What’s in Store for Electricity?

I came across a recent article about the price of electricity and the costs associated with stowing renewable energy and it got me wondering: will storage turn electricity pricing into a nightmare? 

Before getting to the crux of the issue, let’s first try to understand why we need to store electricity. 




The bulk of the electricity today is generated from coal and natural gas in their various forms and nuclear fusions. Heavy-duty plants ensure reliable production. 


Electricity’s core components are generated from renewable sources, such as sun, wind, rain, and tides. And one of the main characteristics of renewable energy is its dependency on external elements. For example, there is no sun at night, less in winter, winds can be too weak or too strong, rain can be random or absent. In other words, renewable energy production is not linear throughout the day and difficult to forecast beyond two weeks due to so many natural variables. 


Renewable energy complements more and more legacy means of production, but mostly during the day when there is more sun. This is when we run into issues: traditional (and usually heavy-duty) electricity production is not flexible enough and wasn’t designed as a stop-start system. You can’t turn a coal plant on and off as the day goes by and depending on near-immediate demand fluctuation. 


As a consequence, renewable energy can only represent a bigger part of the energy we produce and consume once we’re able to store electricity on a large scale and at a reasonable cost. We will get there at some point but it’ll be an incremental journey. 




When we do reach that stage, the price of electricity – regardless of how it’s been generated – will need to be adapted to incorporate storage costs. This will be a turning point because modelling electricity storage pricing is tricky and depends on some important factors: 


  • The storage technology used: we should assume there’ll be a few: thermal storage, pumped hydro, lithium-ion, sodium-ion, flywheel, lead acids, capacitors etc 
  • The performance of the storage technology: efficiency losses of charges and discharges, reliability, output, running cost, system lifetime 
  • The pricing model itself: for instance, atemporal models, perfect and imperfect information models, strategic operations models. 


From operators to utilities and large-scale consumers, a wide range of companies are in the business of electricity trading. Success requires managing large amounts of data, having systems that can embark various bootstrapping and pricing mechanisms and to have risk management solutions that offer the breadth, the openness and the flexibility only few specialized vendors can provide today. 


CTRMCloud is one of them. 


You may also like ….
Delivery Risk. Are We Ready?

Delivery Risk. Are We Ready?

The above picture is not of the Spanish Armada ready to invade. This is a picture of the southern California coast, lined with record breaking ships waiting to dock and unload. Per reports, this is the fourth time in three weeks the record has been broken. It...

California’s State of Total Recall

California’s State of Total Recall

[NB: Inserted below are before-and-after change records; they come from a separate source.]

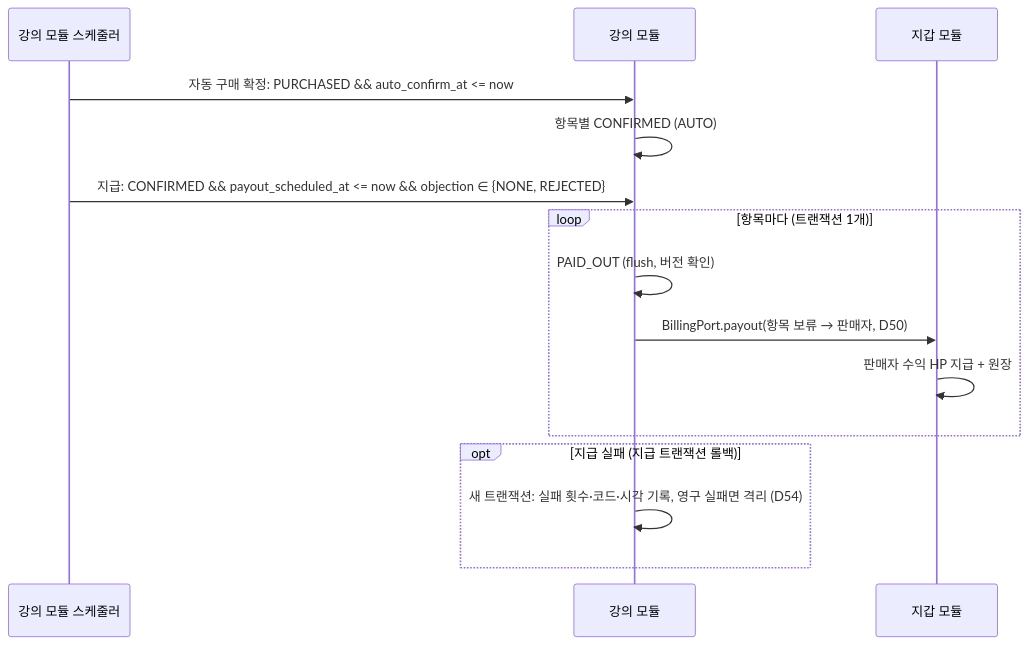
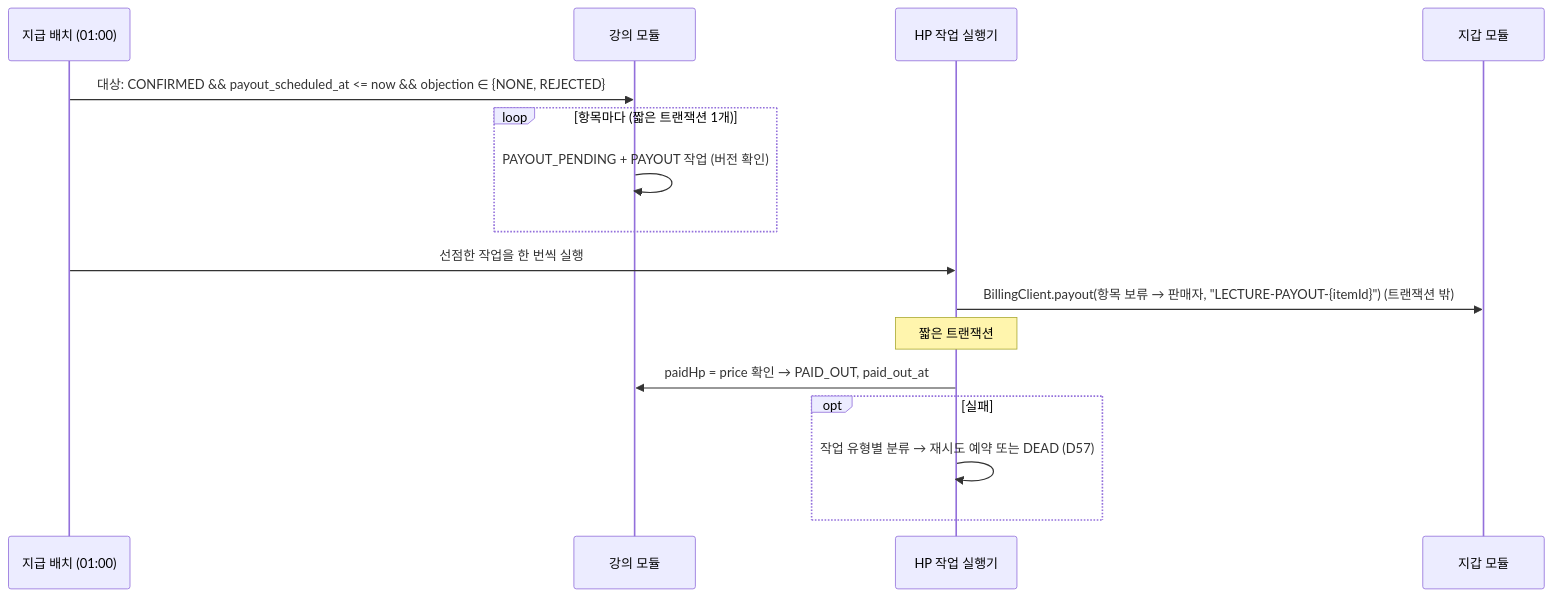
One commit to prgrms-be-adv-devcourse/beadv8_8_LMS_BE changed the seventh of 9 diagrams in docs/design/lecture-module.md. Above: the diagram before and after it, drawn with Mermaid. The commit also changed other lines of this file, not shown here.

First line of the commit message:
Docs: 모듈 간 트랜잭션 제거와 계약 경계 재설계 (#246)

````diff
--- a/docs/design/lecture-module.md
+++ b/docs/design/lecture-module.md
@@ -456,17 +588,18 @@
 ```mermaid
 sequenceDiagram
-    participant SCH as 강의 모듈 스케줄러
+    participant SCH as 지급 배치 (01:00)
     participant LEC as 강의 모듈
+    participant TASK as HP 작업 실행기
     participant WAL as 지갑 모듈
-    SCH->>LEC: 자동 구매 확정: PURCHASED && auto_confirm_at <= now
-    LEC->>LEC: 항목별 CONFIRMED (AUTO)
-    SCH->>LEC: 지급: CONFIRMED && payout_scheduled_at <= now && objection ∈ {NONE, REJECTED}
-    loop 항목마다 (트랜잭션 1개)
-        LEC->>LEC: PAID_OUT (flush, 버전 확인)
-        LEC->>WAL: BillingPort.payout(항목 보류 → 판매자, D50)
-        WAL->>WAL: 판매자 수익 HP 지급 + 원장
+    SCH->>LEC: 대상: CONFIRMED && payout_scheduled_at <= now && objection ∈ {NONE, REJECTED}
+    loop 항목마다 (짧은 트랜잭션 1개)
+        LEC->>LEC: PAYOUT_PENDING + PAYOUT 작업 (버전 확인)
     end
-    opt 지급 실패 (지급 트랜잭션 롤백)
-        LEC->>LEC: 새 트랜잭션: 실패 횟수·코드·시각 기록, 영구 실패면 격리 (D54)
+    SCH->>TASK: 선점한 작업을 한 번씩 실행
+    TASK->>WAL: BillingClient.payout(항목 보류 → 판매자, "LECTURE-PAYOUT-{itemId}") (트랜잭션 밖)
+    Note over TASK: 짧은 트랜잭션
+    TASK->>LEC: paidHp = price 확인 → PAID_OUT, paid_out_at
+    opt 실패
+        TASK->>TASK: 작업 유형별 분류 → 재시도 예약 또는 DEAD (D57)
     end
 ```
````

By the time you are reading this, my home state may have a new governor. On Tuesday, September 14th, California will hold a special election, which could have been called Total Recall because it will determine whether governor Gavin Newsom will be recalled.     ...

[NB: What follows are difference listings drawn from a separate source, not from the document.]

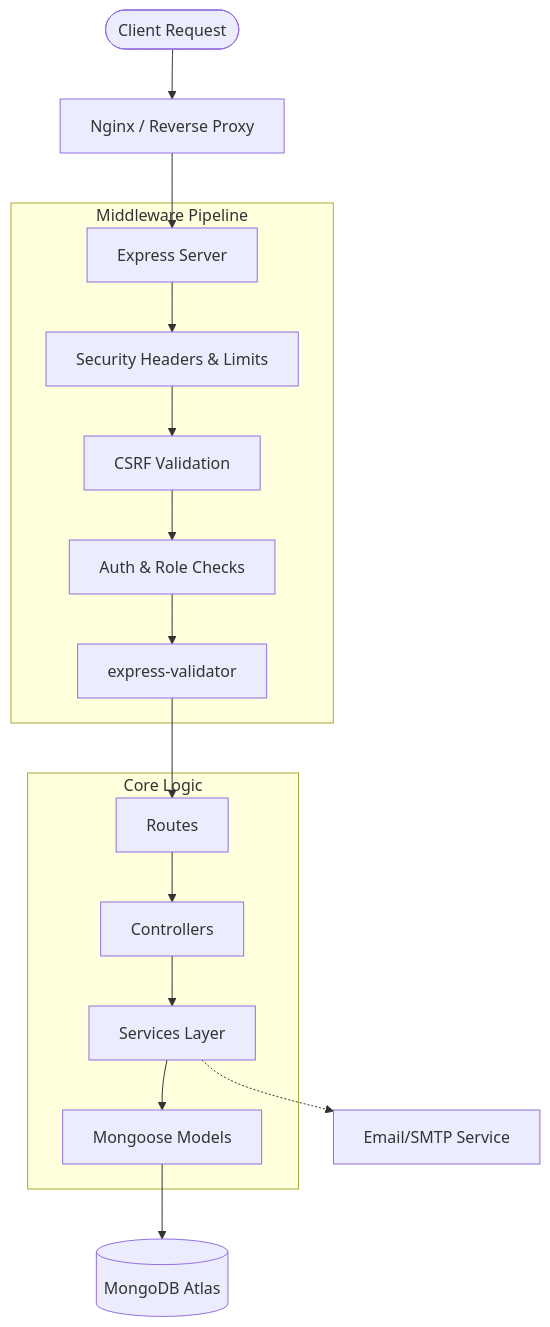
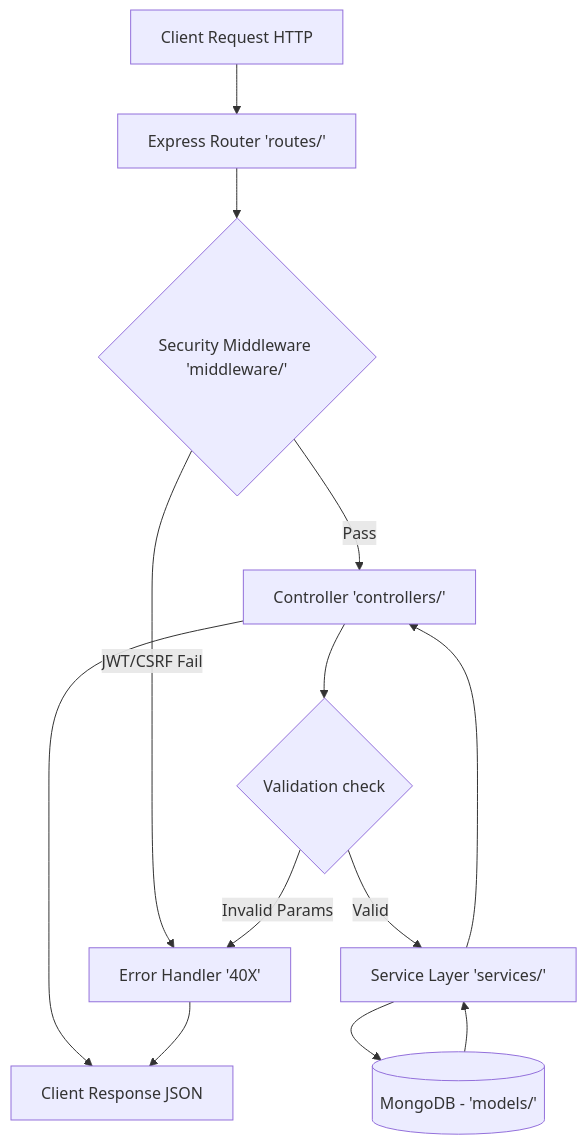
The diagram in backend/docs/architecture.md (mostafa-karam/eventx-studio), drawn with Mermaid before and after one commit. The commit also changed other lines of this file and 38 other files, not shown here.

Commit message:
feat: initialize backend project structure with MVC+S architecture, documentation, and core controllers

`````diff
--- a/backend/docs/architecture.md
+++ b/backend/docs/architecture.md
@@ -7,22 +9,15 @@
-```mermaid
+````mermaid
 graph TD
-    Client([Client Request]) --> Proxy[Nginx / Reverse Proxy]
-    Proxy --> Server[Express Server]
-
-    subgraph Middleware Pipeline
-        Server --> Sec[Security Headers & Limits]
-        Sec --> CSRF[CSRF Validation]
-        CSRF --> Auth[Auth & Role Checks]
-        Auth --> Valid[express-validator]
-    end
-
-    subgraph Core Logic
-        Valid --> Route[Routes]
-        Route --> Controller[Controllers]
-        Controller --> Service[Services Layer]
-        Service --> Model[Mongoose Models]
-    end
-
-    Model --> DB[(MongoDB Atlas)]
-    Service -.-> Email[Email/SMTP Service]
-```
+    A[Client Request HTTP] --> B[Express Router 'routes/']
+    B --> C{Security Middleware 'middleware/'}
+    C -->|JWT/CSRF Fail| X[Error Handler '40X']
+    C -->|Pass| D[Controller 'controllers/']
+    D --> E{Validation check}
+    E -->|Invalid Params| X
+    E -->|Valid| F[Service Layer 'services/']
+    F --> G[(MongoDB - 'models/')]
+    G --> F
+    F --> D
+    D --> H[Client Response JSON]
+    X --> H
+````
`````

A recent visit to an optometrist reminded me that if there’s one thing that doesn’t change, it is change itself. My optometrist happily told me that there is a new design of hard contact lenses that covers more of the eye’s surface, not just the pupil, prolonging wear...

Subscribe To Our Monthly Newsletter

Join our mailing list to receive the latest news and updates from our team.

You Have Successfully Subscribed!